● Records provided
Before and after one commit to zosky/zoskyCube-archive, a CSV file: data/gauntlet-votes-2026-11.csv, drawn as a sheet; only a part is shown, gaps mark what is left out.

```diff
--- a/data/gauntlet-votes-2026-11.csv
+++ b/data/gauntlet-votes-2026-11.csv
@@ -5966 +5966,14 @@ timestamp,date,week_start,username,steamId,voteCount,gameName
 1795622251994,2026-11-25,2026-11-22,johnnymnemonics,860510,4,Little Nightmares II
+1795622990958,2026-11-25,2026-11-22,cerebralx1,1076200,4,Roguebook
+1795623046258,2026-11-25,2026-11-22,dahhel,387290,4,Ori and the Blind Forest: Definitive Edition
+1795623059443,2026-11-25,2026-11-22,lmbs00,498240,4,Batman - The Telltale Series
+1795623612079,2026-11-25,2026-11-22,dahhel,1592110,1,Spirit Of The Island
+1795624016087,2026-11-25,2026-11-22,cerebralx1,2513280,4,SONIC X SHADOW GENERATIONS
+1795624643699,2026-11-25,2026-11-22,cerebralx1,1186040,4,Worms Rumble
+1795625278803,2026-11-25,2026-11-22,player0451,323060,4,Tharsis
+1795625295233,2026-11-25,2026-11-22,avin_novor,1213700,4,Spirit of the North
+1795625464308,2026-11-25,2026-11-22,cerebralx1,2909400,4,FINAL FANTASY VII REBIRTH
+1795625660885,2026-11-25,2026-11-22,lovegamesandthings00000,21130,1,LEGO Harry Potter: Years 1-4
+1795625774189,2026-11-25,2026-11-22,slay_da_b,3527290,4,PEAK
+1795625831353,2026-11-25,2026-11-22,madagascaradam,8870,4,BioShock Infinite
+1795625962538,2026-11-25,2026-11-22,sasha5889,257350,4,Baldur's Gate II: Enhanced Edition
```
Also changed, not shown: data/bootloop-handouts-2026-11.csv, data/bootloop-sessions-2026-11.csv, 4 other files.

● Goal of the exercise
Track down every line of the material containing the string "gauntlet", and copy it.

● Task answer
Before and after one commit to zosky/zoskyCube-archive, a CSV file: data/gauntlet-votes-2026-11.csv, drawn as a sheet; only a part is shown, gaps mark what is left out.
--- a/data/gauntlet-votes-2026-11.csv
+++ b/data/gauntlet-votes-2026-11.csv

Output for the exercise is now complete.